On the nose, you get the yeasty, rougher side of Ben Nevis, cereal-and-barley-heavy and very close to the make. On the tongue it transforms, becoming very malty, honeyed, with floral and fruity aspects. Without water, you don't sense much cask influence, which is perfectly fine, but I still wonder why this wasn't left in the cask for a few more years. I'd wager it would've been even more impressive at 22 years or older.
Without water, it's not especially fruity to start with, and the alcohol feels a bit. Yeasty, fermentary, slightly lactic and raw. There's a mineralic, metallic, greasy-workshop kind of feel to it, which is both typically Ben Nevis and reminiscent of Campbeltown. With time, more herbal and arboreal notes come out. Pine needles, eukalyptus, camphor, mint. Gets even a bit grassy now. Certainly very characterful for its age, and almost completely distillate-driven. I had this at 86 initially, but with time and patience, it edged closer to 87 points, as some soft (but lovely) wood tones came out and the initial harshness was much reduced. However, it is only when water is added that this really comes into its own, with immaculate, super crisp refill bourbon oak notes that were almost completely absent in undiluted form.

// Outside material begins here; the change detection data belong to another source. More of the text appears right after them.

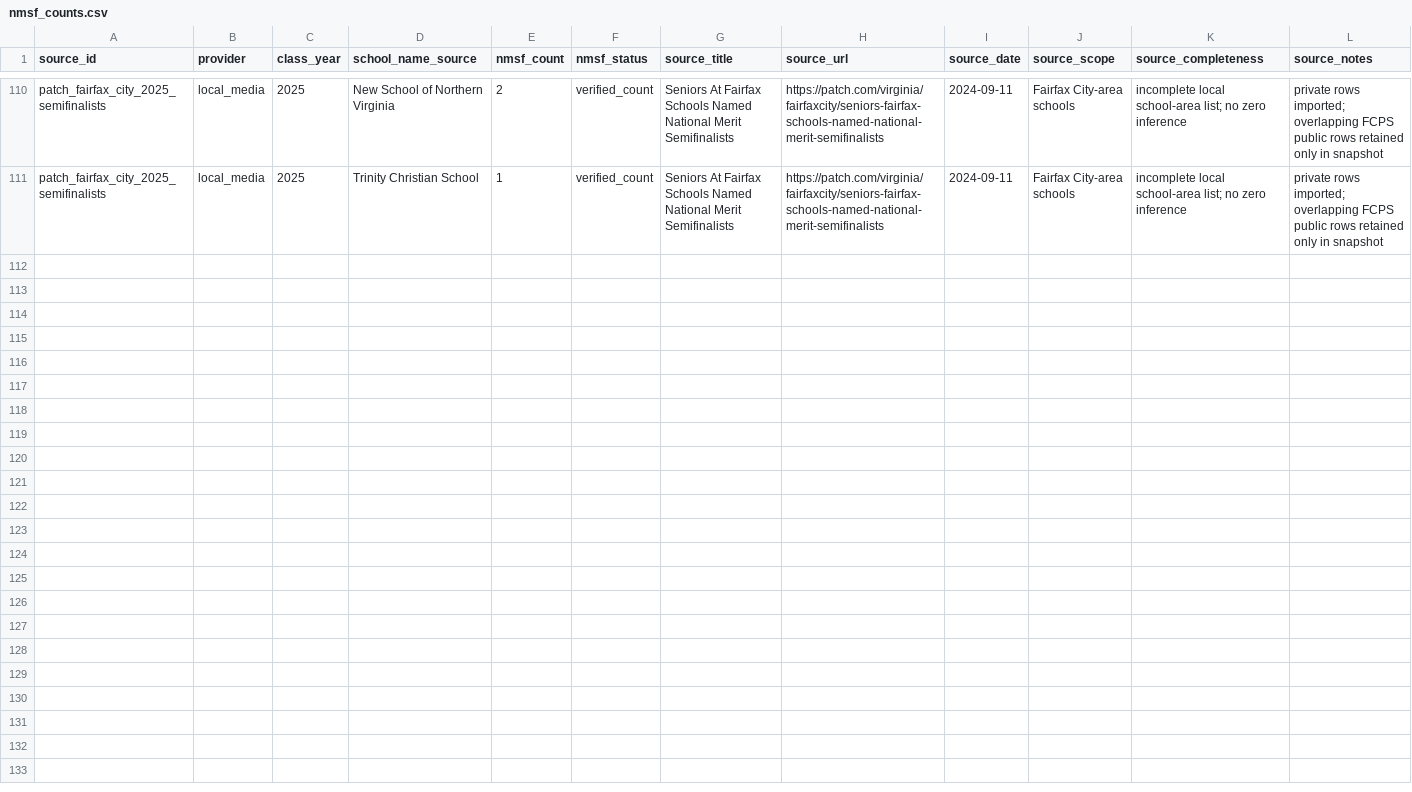
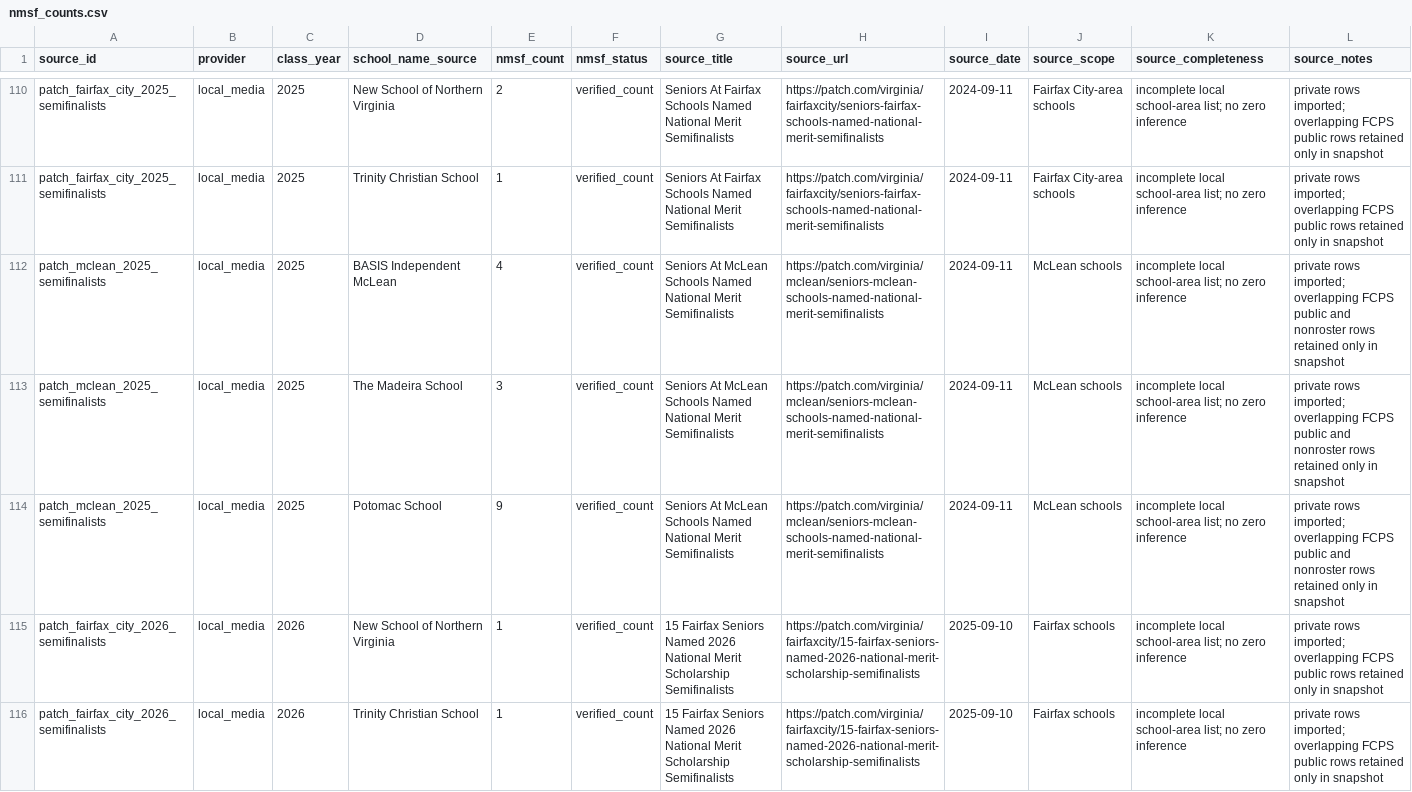
Before and after one commit to vanshkumar/tj-psat-analysis, a CSV file: data/sources/nmsf_counts.csv, drawn as a sheet; only a part is shown, gaps mark what is left out; the diff names each change by its address in the sheet, - before the commit and + after, or states it on an @@ line.

Commit message:
Add more Patch private NMSF sources

```diff
--- a/data/sources/nmsf_counts.csv
+++ b/data/sources/nmsf_counts.csv
+row 112: patch_mclean_2025_semifinalists | local_media | 2025 | BASIS Independent McLean | 4 | verified_count | Seniors At McLean Schools Named National Merit Semifinalists | https://patch.com/virginia/mclean/seniors-mclean-schools-named-national-merit-semifinalists | 2024-09-11 | McLean schools | incomplete local school-area list; no zero inference | private rows imported; overlapping FCPS public and nonroster rows retained only in snapshot
+row 113: patch_mclean_2025_semifinalists | local_media | 2025 | The Madeira School | 3 | verified_count | Seniors At McLean Schools Named National Merit Semifinalists | https://patch.com/virginia/mclean/seniors-mclean-schools-named-national-merit-semifinalists | 2024-09-11 | McLean schools | incomplete local school-area list; no zero inference | private rows imported; overlapping FCPS public and nonroster rows retained only in snapshot
+row 114: patch_mclean_2025_semifinalists | local_media | 2025 | Potomac School | 9 | verified_count | Seniors At McLean Schools Named National Merit Semifinalists | https://patch.com/virginia/mclean/seniors-mclean-schools-named-national-merit-semifinalists | 2024-09-11 | McLean schools | incomplete local school-area list; no zero inference | private rows imported; overlapping FCPS public and nonroster rows retained only in snapshot
+row 115: patch_fairfax_city_2026_semifinalists | local_media | 2026 | New School of Northern Virginia | 1 | verified_count | 15 Fairfax Seniors Named 2026 National Merit Scholarship Semifinalists | https://patch.com/virginia/fairfaxcity/15-fairfax-seniors-named-2026-national-merit-scholarship-semifinalists | 2025-09-10 | Fairfax schools | incomplete local school-area list; no zero inference | private rows imported; overlapping FCPS public rows retained only in snapshot
+row 116: patch_fairfax_city_2026_semifinalists | local_media | 2026 | Trinity Christian School | 1 | verified_count | 15 Fairfax Seniors Named 2026 National Merit Scholarship Semifinalists | https://patch.com/virginia/fairfaxcity/15-fairfax-seniors-named-2026-national-merit-scholarship-semifinalists | 2025-09-10 | Fairfax schools | incomplete local school-area list; no zero inference | private rows imported; overlapping FCPS public rows retained only in snapshot
```
Also changed, not shown: data/processed/nmsf_observations.csv, data/processed/nmsf_observations_2023_2026.csv, 11 other files.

Lovely, very sweet and intense arrival. In contrast to the nose, the alcohol is perfectly integrated here and doesn't burn at all. Okay, wow: this is much more coherent on the palate than on the nose, and the more accessible aspects of the Ben Nevis DNA are more present: heather honey, elderflower, even a bit of peach. It's also appropriately sooty, ashy and mineralic, with this impression of a walk on a rainy beach (wet sand and wet clothes) that I often get from "natural" Nevis bottlings. But most of all it's the sweetness that impresses me, perhaps because the (undiluted) nose seemed so much rawer and edgier.
Honey and herbs. Mead? Very warming, with a slight tickle from the high ABV. Pretty much no oak at all, only distillate sweetness.